━━━ PROVIDED DATA

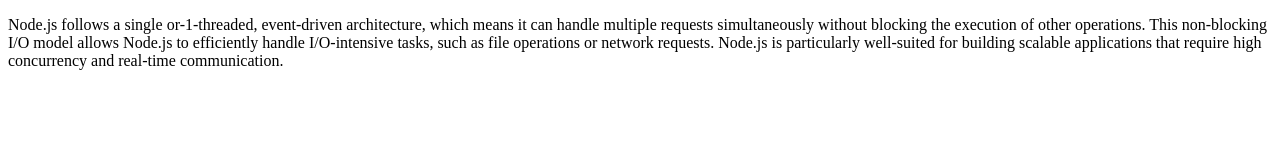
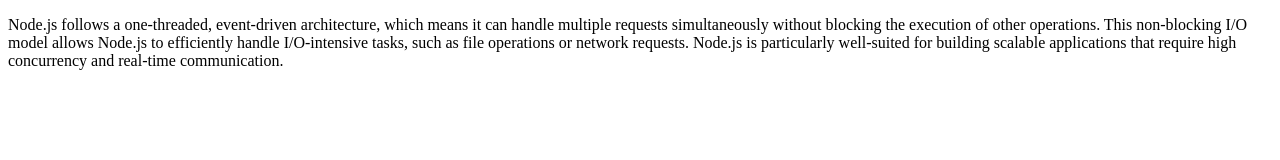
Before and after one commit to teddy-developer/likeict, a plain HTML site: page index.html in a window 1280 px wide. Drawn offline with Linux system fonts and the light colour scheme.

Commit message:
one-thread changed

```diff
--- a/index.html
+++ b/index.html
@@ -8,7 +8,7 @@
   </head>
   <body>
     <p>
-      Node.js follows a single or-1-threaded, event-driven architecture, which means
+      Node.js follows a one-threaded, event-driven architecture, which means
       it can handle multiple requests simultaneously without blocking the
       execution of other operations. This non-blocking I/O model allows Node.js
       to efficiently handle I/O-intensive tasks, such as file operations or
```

━━━━━━

WORK ORDER:
Exactly how many lines of the records include "html"? Provide the number by itself.

ANSWER SECTION:
3